Sudbury students to get mental health help
16 mental health nurses hired for secondary schools in northeastern Ontario
With a national conversation happening around teen mental health, two new mental health nurses hired for students in a Sudbury school board come not a moment too soon, according to one trustee.
Dena Morrison of the Rainbow School Board said she's frustrated it took so long for the two mental health nurses to start working with students.
"We know the need is great," she said. "The supply, though, of supports is very limited to nurses serving our entire student body, but at least having two we'd like to get them started."
The nurses were hired and trained through the Community Care Access Centre and come as part of the province's Mental Health and Addictions Strategy. Funding for the mental health nurse program is good for at least the next three years.
Morrison and the board of trustees wrote a letter to the CCAC earlier this month about the nurses.
She said she thinks it was that letter, as well as pressure from other school groups, that led to them starting in schools.
‘Two worlds colliding’
It took time to iron out the details of the project, explained Sue Cecchini, who oversees the mental health program for the CCAC.
"We're developing this program. This program started with absolutely nothing. School boards and health … are like two worlds colliding," Cecchini said.
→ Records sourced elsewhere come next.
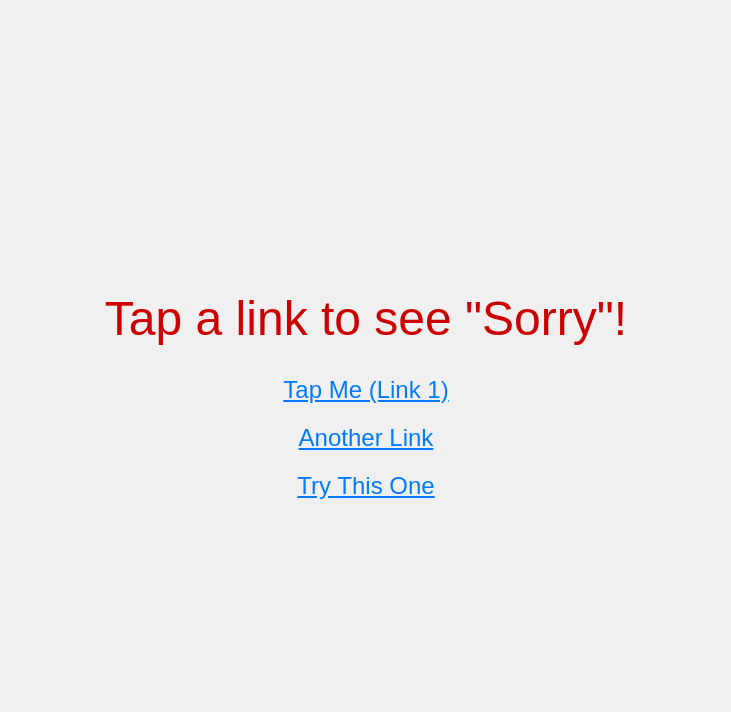
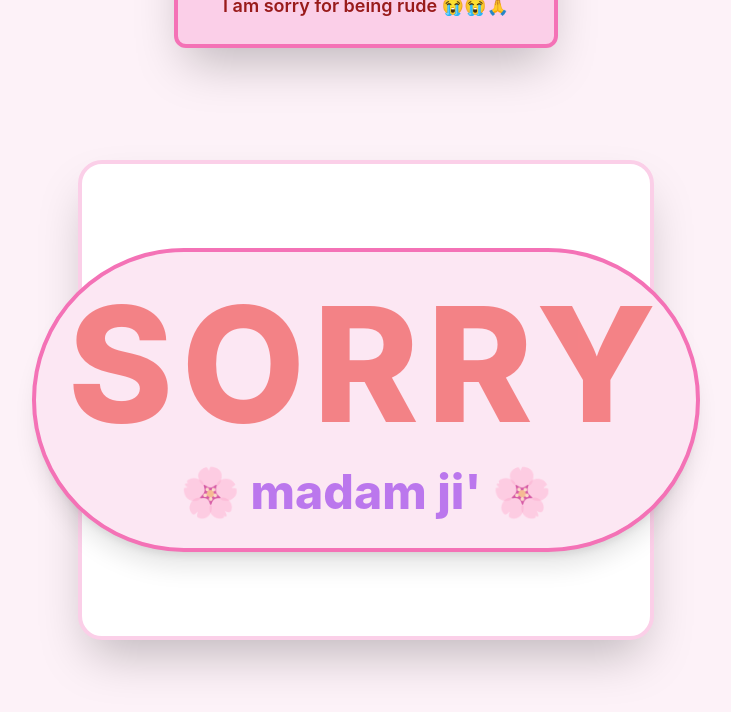
Before and after one commit to devottamkumar1310-cpu/sorry, a plain HTML site: page index.html in a window 1280 px wide. Shown: the whole page, without its empty margins (274-1005 px from the left). Drawn offline with nearby package versions, Linux system fonts and the light colour scheme.

Commit message:
Update index.html

```diff
--- a/index.html
+++ b/index.html
@@ -3,68 +3,95 @@
 <head>
     <meta charset="UTF-8">
     <meta name="viewport" content="width=device-width, initial-scale=1.0">
-    <title>The Sorry Page</title>
+    <title>The Cringe Apology</title>
+    <!-- Load Tailwind CSS --><script src="https://cdn.tailwindcss.com"></script>
+    <!-- Load Tone.js for sound effects --><script src="https://cdnjs.cloudflare.com/ajax/libs/tone/14.8.49/Tone.js"></script>
     <style>
-        body {
-            font-family: Arial, sans-serif;
-            display: flex;
-            flex-direction: column;
-            justify-content: center;
-            align-items: center;
-            min-height: 100vh;
-            margin: 0;
-            background-color: #f0f0f0;
-            text-align: center;
+        /* Define the Inter font and ensure smooth transitions */
+        body { font-family: 'Inter', sans-serif; }
+        .sorry-toast-show {
+            transform: translateY(0) !important;
         }
-
-        #message {
-            font-size: 3em;
-            color: #cc0000; /* Red color for 'Sorry' */
-            margin-bottom: 20px;
+        /* Custom pulsing animation for extra drama */
+        @keyframes pulse-cringe {
+            0%, 100% { opacity: 1; }
+            50% { opacity: 0.5; }
         }
-
-        .sorry-link {
-            font-size: 1.5em;
-            color: #007bff; /* Blue link color */
-            cursor: pointer;
-            text-decoration: underline;
-            margin: 10px 0;
-        }
-
-        /* Styling to prevent the link from looking "visited" */
-        .sorry-link:visited {
-             color: #007bff;
+        .animate-pulse-cringe {
+            animation: pulse-cringe 1.5s ease-in-out infinite;
         }
     </style>
 </head>
-<body>
+<body class="bg-pink-50 text-gray-900 min-h-screen flex flex-col items-center justify-center p-4">
 
-    <div id="message">Tap a link to see "Sorry"!</div>
+    <!-- Main Content Area - Pastel Aesthetic --><!-- This div now holds ONLY the massive, clickable SORRY --><div class="max-w-xl w-full bg-white p-12 rounded-3xl shadow-2xl border-4 border-pink-200 flex flex-col items-center justify-center h-[70vh] md:h-[60vh]">
 
-    <a href="#" class="sorry-link" id="link1">Tap Me (Link 1)</a>
-    <a href="#" class="sorry-link" id="link2">Another Link</a>
-    <a href="#" class="sorry-link" id="link3">Try This One</a>
+        <!-- The BIG interactive "Sorry" text, which now acts as the link/button --><div
+            id="bigSorryTrigger"
+            class="sorry-link cursor-pointer p-8 rounded-full bg-pink-100 hover:bg-pink-200 transition duration-300 ease-in-out transform hover:scale-[1.03] active:scale-[0.98] shadow-xl border-4 border-pink-400"
+        >
+            <div class="text-8xl md:text-[10rem] font-extrabold tracking-wider text-center text-red-500 animate-pulse-cringe leading-none">
+                SORRY
+            </div>
+            <!-- Madam ji' in big letters with flowers --><p class="text-center mt-6 text-4xl md:text-5xl font-extrabold text-purple-600 animate-pulse-cringe leading-none">
+                🌸 madam ji' 🌸
+            </p>
+        </div>
+
+    </div>
+
+    <!-- Sorry Toast Notification (The light pink, cringey message) -->
+    <div id="sorryToast" class="fixed top-0 left-1/2 -translate-x-1/2 mt-12 w-11/12 max-w-sm p-6 bg-pink-200 text-red-800 rounded-xl shadow-2xl transition duration-500 ease-in-out transform -translate-y-full border-4 border-pink-400 z-50">
+        <!-- Combined, flowing apology message -->
+        <div class="text-center">
+            <!-- S O R R Y ! 🥺 part, prominent, using inline-block for flow -->
+            <span class="text-4xl font-black tracking-widest text-red-500 animate-pulse-cringe inline-block">
+                S O R R Y ! 🥺
+            </span>
+            <br>
+            <!-- I am sorry for being rude... part -->
+            <span class="text-lg font-semibold text-red-800 inline-block mt-2">
+                I am sorry for being rude 😭😭🙏
+            </span>
+        </div>
+    </div>
 
     <script>
-        // Select all elements with the class 'sorry-link'
+        // Selects the single element with the class 'sorry-link' (which is the big SORRY text)
         const links = document.querySelectorAll('.sorry-link');
+        const sorryToast = document.getElementById('sorryToast');
 
-        // Select the message display area
-        const messageDisplay = document.getElementById('message');
+        // Initialize a thin, high-pitched synth for a "pathetic" sound effect
+        const synth = new Tone.FMSynth({
+            harmonicity: 3.9,
+            modulationIndex: 10,
+            envelope: { attack: 0.01, decay: 0.1, sustain: 0.0, release: 0.2 },
+            modulation: { type: "sine" }
+        }).toDestination();
 
-        // Function to run when a link is clicked
-        function displaySorry(event) {
-            // Prevent the default action (like navigating to a new page or reloading)
+        // The sequence that runs on every link click/tap
+        function showSorry(event) {
+            // 1. Prevent navigation (though there is no link, this prevents cursor issues)
             event.preventDefault();
 
-            // Update the message to display "Sorry!"
-            messageDisplay.textContent = "Sorry!";
+            // 2. Play the sound (High, short pitch for a "squeaky" apology)
+            Tone.start();
+            synth.triggerAttackRelease("G5", "16n");
+
+            // 3. Show the toast with a slide-down effect
+            sorryToast.classList.add('sorry-toast-show');
+
+            // 4. Hide the toast after 1.5 seconds (giving enough time to read the lengthy apology)
+            setTimeout(() => {
+                sorryToast.classList.remove('sorry-toast-show');
+            }, 1500);
         }
 
-        // Loop through all the links and attach the displaySorry function to their 'click' event
+        // Attach the event listener to the single clickable SORRY element
         links.forEach(link => {
-            link.addEventListener('click', displaySorry);
+            link.addEventListener('click', showSorry);
         });
+
     </script>
 </body>
 </html>
```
"So even to negotiate for the nurses to go into schools took a number of weeks."
A total of 16 mental health nurses have been hired for secondary schools in northeastern Ontario.
Cecchini said students can meet with the nurses through referrals from parents, teachers, or the students themselves. The nurses will also deal with more serious issues, like helping students who are on medication and who may have been in the hospital with mental illness.
"We're at least now going to be able to at least start getting some of our students’ needs addressed and getting a better indication of the exact extent of the need that's out there," Morrison said, adding the program is aimed at helping nine secondary schools with the board.
She said she hopes they can eventually expand to include elementary level students, too.